Action item.
A complete copy of the entries, exactly as written, is the expected result.

Records drawn from a dataset:
Segment Open
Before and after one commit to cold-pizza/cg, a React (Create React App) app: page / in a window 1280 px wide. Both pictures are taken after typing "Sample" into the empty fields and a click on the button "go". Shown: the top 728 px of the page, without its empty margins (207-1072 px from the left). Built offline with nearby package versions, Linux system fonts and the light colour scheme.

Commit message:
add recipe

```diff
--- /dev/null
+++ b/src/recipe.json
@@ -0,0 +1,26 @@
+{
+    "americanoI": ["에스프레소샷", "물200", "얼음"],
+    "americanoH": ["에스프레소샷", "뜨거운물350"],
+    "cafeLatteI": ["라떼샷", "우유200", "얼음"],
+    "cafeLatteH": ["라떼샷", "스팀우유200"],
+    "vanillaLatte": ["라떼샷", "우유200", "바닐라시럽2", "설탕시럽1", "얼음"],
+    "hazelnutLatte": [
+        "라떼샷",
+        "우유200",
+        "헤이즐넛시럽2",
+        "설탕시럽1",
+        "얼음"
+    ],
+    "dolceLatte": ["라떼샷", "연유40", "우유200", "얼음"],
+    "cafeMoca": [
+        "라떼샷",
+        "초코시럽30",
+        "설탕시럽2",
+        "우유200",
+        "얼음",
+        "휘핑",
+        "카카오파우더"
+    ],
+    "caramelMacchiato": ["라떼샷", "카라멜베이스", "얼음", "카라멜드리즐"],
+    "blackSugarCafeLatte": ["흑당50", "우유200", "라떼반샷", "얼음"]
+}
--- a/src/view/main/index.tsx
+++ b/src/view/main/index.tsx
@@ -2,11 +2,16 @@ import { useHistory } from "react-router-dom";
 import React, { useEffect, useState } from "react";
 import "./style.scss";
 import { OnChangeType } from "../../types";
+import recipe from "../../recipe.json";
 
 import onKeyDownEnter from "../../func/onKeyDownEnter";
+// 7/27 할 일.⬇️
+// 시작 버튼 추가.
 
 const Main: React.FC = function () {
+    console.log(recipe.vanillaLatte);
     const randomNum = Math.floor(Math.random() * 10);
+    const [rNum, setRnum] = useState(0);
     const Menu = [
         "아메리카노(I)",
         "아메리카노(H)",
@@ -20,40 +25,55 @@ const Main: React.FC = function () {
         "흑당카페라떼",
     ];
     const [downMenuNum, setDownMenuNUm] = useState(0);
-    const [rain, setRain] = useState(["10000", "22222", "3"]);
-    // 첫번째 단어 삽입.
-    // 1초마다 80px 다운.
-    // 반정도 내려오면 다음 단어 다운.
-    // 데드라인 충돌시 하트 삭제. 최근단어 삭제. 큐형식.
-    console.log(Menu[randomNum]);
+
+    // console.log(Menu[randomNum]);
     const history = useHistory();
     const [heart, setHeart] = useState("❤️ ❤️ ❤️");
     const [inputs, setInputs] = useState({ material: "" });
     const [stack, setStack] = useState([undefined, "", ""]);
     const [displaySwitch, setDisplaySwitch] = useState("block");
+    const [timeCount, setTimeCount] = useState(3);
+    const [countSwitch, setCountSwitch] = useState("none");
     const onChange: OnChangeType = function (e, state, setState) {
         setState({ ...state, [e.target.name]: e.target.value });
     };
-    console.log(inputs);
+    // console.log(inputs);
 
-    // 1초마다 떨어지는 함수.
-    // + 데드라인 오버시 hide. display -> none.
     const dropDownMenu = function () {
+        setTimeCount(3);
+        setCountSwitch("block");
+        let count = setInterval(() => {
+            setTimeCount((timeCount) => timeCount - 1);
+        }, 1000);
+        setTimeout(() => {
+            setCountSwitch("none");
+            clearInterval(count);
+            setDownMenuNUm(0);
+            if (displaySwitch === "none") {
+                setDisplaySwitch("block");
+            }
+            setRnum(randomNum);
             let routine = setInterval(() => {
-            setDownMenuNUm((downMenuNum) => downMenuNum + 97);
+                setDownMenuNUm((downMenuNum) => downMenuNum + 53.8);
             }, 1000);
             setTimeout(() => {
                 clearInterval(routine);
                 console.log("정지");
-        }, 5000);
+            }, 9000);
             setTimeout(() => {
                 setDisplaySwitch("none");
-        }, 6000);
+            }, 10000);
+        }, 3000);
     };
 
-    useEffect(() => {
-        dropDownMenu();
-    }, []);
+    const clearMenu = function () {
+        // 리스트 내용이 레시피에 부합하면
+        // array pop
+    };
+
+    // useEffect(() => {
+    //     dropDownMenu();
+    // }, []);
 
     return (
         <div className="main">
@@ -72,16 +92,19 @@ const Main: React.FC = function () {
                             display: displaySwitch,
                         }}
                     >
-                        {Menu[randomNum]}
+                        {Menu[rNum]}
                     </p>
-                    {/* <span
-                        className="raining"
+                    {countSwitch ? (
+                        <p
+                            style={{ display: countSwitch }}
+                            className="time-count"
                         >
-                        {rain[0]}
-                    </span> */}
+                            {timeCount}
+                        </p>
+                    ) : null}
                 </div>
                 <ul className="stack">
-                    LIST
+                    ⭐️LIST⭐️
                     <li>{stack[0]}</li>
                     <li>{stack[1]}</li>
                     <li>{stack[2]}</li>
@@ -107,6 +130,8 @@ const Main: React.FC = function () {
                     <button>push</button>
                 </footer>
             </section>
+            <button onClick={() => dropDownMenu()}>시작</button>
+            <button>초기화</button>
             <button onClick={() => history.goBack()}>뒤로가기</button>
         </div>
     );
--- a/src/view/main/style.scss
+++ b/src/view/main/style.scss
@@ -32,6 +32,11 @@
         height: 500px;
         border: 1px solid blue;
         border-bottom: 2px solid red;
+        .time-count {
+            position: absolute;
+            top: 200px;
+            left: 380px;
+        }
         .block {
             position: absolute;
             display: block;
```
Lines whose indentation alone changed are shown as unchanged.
Segment Closed
Answer to this exercise.
Before and after one commit to cold-pizza/cg, a React (Create React App) app: page / in a window 1280 px wide. Both pictures are taken after typing "Sample" into the empty fields and a click on the button "go". Shown: the top 728 px of the page, without its empty margins (207-1072 px from the left). Built offline with nearby package versions, Linux system fonts and the light colour scheme.

Commit message:
add recipe

```diff
--- /dev/null
+++ b/src/recipe.json
@@ -0,0 +1,26 @@
+{
+    "americanoI": ["에스프레소샷", "물200", "얼음"],
+    "americanoH": ["에스프레소샷", "뜨거운물350"],
+    "cafeLatteI": ["라떼샷", "우유200", "얼음"],
+    "cafeLatteH": ["라떼샷", "스팀우유200"],
+    "vanillaLatte": ["라떼샷", "우유200", "바닐라시럽2", "설탕시럽1", "얼음"],
+    "hazelnutLatte": [
+        "라떼샷",
+        "우유200",
+        "헤이즐넛시럽2",
+        "설탕시럽1",
+        "얼음"
+    ],
+    "dolceLatte": ["라떼샷", "연유40", "우유200", "얼음"],
+    "cafeMoca": [
+        "라떼샷",
+        "초코시럽30",
+        "설탕시럽2",
+        "우유200",
+        "얼음",
+        "휘핑",
+        "카카오파우더"
+    ],
+    "caramelMacchiato": ["라떼샷", "카라멜베이스", "얼음", "카라멜드리즐"],
+    "blackSugarCafeLatte": ["흑당50", "우유200", "라떼반샷", "얼음"]
+}
--- a/src/view/main/index.tsx
+++ b/src/view/main/index.tsx
@@ -2,11 +2,16 @@ import { useHistory } from "react-router-dom";
 import React, { useEffect, useState } from "react";
 import "./style.scss";
 import { OnChangeType } from "../../types";
+import recipe from "../../recipe.json";
 
 import onKeyDownEnter from "../../func/onKeyDownEnter";
+// 7/27 할 일.⬇️
+// 시작 버튼 추가.
 
 const Main: React.FC = function () {
+    console.log(recipe.vanillaLatte);
     const randomNum = Math.floor(Math.random() * 10);
+    const [rNum, setRnum] = useState(0);
     const Menu = [
         "아메리카노(I)",
         "아메리카노(H)",
@@ -20,40 +25,55 @@ const Main: React.FC = function () {
         "흑당카페라떼",
     ];
     const [downMenuNum, setDownMenuNUm] = useState(0);
-    const [rain, setRain] = useState(["10000", "22222", "3"]);
-    // 첫번째 단어 삽입.
-    // 1초마다 80px 다운.
-    // 반정도 내려오면 다음 단어 다운.
-    // 데드라인 충돌시 하트 삭제. 최근단어 삭제. 큐형식.
-    console.log(Menu[randomNum]);
+
+    // console.log(Menu[randomNum]);
     const history = useHistory();
     const [heart, setHeart] = useState("❤️ ❤️ ❤️");
     const [inputs, setInputs] = useState({ material: "" });
     const [stack, setStack] = useState([undefined, "", ""]);
     const [displaySwitch, setDisplaySwitch] = useState("block");
+    const [timeCount, setTimeCount] = useState(3);
+    const [countSwitch, setCountSwitch] = useState("none");
     const onChange: OnChangeType = function (e, state, setState) {
         setState({ ...state, [e.target.name]: e.target.value });
     };
-    console.log(inputs);
+    // console.log(inputs);
 
-    // 1초마다 떨어지는 함수.
-    // + 데드라인 오버시 hide. display -> none.
     const dropDownMenu = function () {
+        setTimeCount(3);
+        setCountSwitch("block");
+        let count = setInterval(() => {
+            setTimeCount((timeCount) => timeCount - 1);
+        }, 1000);
+        setTimeout(() => {
+            setCountSwitch("none");
+            clearInterval(count);
+            setDownMenuNUm(0);
+            if (displaySwitch === "none") {
+                setDisplaySwitch("block");
+            }
+            setRnum(randomNum);
             let routine = setInterval(() => {
-            setDownMenuNUm((downMenuNum) => downMenuNum + 97);
+                setDownMenuNUm((downMenuNum) => downMenuNum + 53.8);
             }, 1000);
             setTimeout(() => {
                 clearInterval(routine);
                 console.log("정지");
-        }, 5000);
+            }, 9000);
             setTimeout(() => {
                 setDisplaySwitch("none");
-        }, 6000);
+            }, 10000);
+        }, 3000);
     };
 
-    useEffect(() => {
-        dropDownMenu();
-    }, []);
+    const clearMenu = function () {
+        // 리스트 내용이 레시피에 부합하면
+        // array pop
+    };
+
+    // useEffect(() => {
+    //     dropDownMenu();
+    // }, []);
 
     return (
         <div className="main">
@@ -72,16 +92,19 @@ const Main: React.FC = function () {
                             display: displaySwitch,
                         }}
                     >
-                        {Menu[randomNum]}
+                        {Menu[rNum]}
                     </p>
-                    {/* <span
-                        className="raining"
+                    {countSwitch ? (
+                        <p
+                            style={{ display: countSwitch }}
+                            className="time-count"
                         >
-                        {rain[0]}
-                    </span> */}
+                            {timeCount}
+                        </p>
+                    ) : null}
                 </div>
                 <ul className="stack">
-                    LIST
+                    ⭐️LIST⭐️
                     <li>{stack[0]}</li>
                     <li>{stack[1]}</li>
                     <li>{stack[2]}</li>
@@ -107,6 +130,8 @@ const Main: React.FC = function () {
                     <button>push</button>
                 </footer>
             </section>
+            <button onClick={() => dropDownMenu()}>시작</button>
+            <button>초기화</button>
             <button onClick={() => history.goBack()}>뒤로가기</button>
         </div>
     );
--- a/src/view/main/style.scss
+++ b/src/view/main/style.scss
@@ -32,6 +32,11 @@
         height: 500px;
         border: 1px solid blue;
         border-bottom: 2px solid red;
+        .time-count {
+            position: absolute;
+            top: 200px;
+            left: 380px;
+        }
         .block {
             position: absolute;
             display: block;
```
Lines whose indentation alone changed are shown as unchanged.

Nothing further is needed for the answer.